Web page revision data:
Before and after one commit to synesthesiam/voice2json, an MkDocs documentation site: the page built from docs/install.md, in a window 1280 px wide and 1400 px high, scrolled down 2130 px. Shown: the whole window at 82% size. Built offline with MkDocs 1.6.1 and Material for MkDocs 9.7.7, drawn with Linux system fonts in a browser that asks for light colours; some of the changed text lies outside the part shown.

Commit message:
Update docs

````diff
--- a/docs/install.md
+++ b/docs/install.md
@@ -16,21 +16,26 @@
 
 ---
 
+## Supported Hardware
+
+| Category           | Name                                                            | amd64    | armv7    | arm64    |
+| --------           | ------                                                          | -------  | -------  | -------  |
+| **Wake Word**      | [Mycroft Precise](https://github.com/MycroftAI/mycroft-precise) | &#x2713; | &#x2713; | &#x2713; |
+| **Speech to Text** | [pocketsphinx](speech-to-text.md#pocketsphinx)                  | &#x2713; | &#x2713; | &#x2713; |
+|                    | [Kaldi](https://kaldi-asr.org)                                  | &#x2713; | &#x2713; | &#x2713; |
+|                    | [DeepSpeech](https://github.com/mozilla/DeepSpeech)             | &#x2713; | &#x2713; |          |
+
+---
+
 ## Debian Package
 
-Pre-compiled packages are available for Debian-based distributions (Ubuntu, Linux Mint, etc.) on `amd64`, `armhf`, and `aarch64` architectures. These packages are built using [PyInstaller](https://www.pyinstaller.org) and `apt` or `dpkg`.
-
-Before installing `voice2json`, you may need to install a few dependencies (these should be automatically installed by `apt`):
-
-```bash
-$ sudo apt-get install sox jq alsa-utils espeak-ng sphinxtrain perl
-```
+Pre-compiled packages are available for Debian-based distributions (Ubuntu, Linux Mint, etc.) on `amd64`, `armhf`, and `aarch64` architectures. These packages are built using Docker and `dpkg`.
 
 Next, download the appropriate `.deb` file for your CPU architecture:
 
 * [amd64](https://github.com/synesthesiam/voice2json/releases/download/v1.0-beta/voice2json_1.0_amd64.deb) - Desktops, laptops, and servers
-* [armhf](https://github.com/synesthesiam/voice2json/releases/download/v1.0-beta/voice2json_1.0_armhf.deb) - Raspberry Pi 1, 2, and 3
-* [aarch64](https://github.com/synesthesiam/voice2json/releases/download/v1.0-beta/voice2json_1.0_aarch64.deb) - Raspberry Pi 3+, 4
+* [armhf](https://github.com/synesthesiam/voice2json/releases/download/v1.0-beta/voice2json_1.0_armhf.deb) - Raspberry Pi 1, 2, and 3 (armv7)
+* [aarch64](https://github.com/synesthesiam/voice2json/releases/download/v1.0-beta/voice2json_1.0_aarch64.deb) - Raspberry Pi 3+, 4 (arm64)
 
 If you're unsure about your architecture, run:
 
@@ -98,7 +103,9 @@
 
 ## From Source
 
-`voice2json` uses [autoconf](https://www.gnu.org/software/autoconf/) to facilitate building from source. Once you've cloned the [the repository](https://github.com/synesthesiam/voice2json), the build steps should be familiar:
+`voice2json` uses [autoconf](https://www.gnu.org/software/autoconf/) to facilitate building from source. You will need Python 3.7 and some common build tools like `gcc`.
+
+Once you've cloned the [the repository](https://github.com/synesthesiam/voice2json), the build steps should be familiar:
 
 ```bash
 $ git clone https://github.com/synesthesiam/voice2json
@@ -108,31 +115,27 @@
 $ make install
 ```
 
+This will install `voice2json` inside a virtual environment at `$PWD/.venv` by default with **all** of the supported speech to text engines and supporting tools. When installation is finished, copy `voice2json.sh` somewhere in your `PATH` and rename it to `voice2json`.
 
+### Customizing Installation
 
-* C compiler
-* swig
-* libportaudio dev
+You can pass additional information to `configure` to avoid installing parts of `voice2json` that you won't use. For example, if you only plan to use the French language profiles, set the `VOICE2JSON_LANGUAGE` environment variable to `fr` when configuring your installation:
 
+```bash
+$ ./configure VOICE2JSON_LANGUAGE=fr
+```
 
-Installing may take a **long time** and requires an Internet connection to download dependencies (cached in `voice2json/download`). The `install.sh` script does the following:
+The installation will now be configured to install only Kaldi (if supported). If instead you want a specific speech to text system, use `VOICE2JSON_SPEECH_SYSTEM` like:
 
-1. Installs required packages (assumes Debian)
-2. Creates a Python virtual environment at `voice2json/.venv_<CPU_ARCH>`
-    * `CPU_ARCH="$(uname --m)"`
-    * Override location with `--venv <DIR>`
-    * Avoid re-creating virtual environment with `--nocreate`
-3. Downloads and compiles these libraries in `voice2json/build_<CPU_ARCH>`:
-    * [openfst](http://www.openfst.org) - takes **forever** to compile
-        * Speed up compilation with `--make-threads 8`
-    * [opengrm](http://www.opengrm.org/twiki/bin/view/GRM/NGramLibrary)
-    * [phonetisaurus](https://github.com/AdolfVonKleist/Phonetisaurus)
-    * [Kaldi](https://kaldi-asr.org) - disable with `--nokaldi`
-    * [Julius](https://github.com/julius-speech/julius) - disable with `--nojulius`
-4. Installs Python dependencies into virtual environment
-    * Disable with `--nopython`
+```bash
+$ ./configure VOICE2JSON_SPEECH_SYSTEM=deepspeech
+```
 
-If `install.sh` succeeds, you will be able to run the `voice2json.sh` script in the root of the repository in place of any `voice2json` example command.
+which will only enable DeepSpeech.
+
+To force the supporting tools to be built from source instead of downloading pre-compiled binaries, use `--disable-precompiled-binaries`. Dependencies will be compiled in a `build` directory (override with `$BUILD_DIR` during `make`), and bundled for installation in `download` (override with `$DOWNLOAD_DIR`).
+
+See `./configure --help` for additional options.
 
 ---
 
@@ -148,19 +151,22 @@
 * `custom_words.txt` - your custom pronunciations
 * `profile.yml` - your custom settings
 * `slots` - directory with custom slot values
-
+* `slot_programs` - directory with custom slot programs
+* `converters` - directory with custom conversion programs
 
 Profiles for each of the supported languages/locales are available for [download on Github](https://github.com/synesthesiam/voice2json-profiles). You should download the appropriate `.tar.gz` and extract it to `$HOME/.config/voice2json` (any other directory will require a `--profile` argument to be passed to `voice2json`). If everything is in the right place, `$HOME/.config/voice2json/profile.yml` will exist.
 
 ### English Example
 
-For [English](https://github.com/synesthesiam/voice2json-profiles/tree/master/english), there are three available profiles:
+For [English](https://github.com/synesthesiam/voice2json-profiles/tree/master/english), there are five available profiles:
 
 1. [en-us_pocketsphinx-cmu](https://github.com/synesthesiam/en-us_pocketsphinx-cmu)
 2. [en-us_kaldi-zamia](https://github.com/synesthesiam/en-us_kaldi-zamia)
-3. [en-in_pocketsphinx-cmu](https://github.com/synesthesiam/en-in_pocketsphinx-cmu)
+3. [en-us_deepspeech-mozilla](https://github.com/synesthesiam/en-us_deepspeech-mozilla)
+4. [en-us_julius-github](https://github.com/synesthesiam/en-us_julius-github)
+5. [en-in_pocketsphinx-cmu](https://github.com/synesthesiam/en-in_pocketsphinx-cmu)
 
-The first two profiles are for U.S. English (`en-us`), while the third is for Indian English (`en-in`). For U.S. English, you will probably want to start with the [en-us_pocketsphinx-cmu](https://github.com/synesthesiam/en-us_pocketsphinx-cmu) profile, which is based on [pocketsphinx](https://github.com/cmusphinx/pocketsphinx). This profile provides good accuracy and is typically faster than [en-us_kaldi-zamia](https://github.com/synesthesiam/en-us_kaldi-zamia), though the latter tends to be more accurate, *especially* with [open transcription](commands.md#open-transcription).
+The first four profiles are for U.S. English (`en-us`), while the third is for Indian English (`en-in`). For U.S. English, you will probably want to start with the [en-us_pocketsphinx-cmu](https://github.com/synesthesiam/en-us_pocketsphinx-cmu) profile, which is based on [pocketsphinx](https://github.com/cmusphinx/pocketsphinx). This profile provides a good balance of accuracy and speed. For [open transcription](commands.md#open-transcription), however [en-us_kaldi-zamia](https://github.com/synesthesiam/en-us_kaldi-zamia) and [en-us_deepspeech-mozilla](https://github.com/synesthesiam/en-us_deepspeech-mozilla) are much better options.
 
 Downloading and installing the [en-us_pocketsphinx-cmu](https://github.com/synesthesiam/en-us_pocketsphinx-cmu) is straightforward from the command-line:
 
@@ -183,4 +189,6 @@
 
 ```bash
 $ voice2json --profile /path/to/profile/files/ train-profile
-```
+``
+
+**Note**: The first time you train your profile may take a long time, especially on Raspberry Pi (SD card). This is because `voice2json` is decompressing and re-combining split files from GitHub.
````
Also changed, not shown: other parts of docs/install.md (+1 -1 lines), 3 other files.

Task -
Could you output, exactly and with nothing else, the lines from the start of the records through the line containing "Update docs"?

Answer for the task -
Before and after one commit to synesthesiam/voice2json, an MkDocs documentation site: the page built from docs/install.md, in a window 1280 px wide and 1400 px high, scrolled down 2130 px. Shown: the whole window at 82% size. Built offline with MkDocs 1.6.1 and Material for MkDocs 9.7.7, drawn with Linux system fonts in a browser that asks for light colours; some of the changed text lies outside the part shown.

Commit message:
Update docs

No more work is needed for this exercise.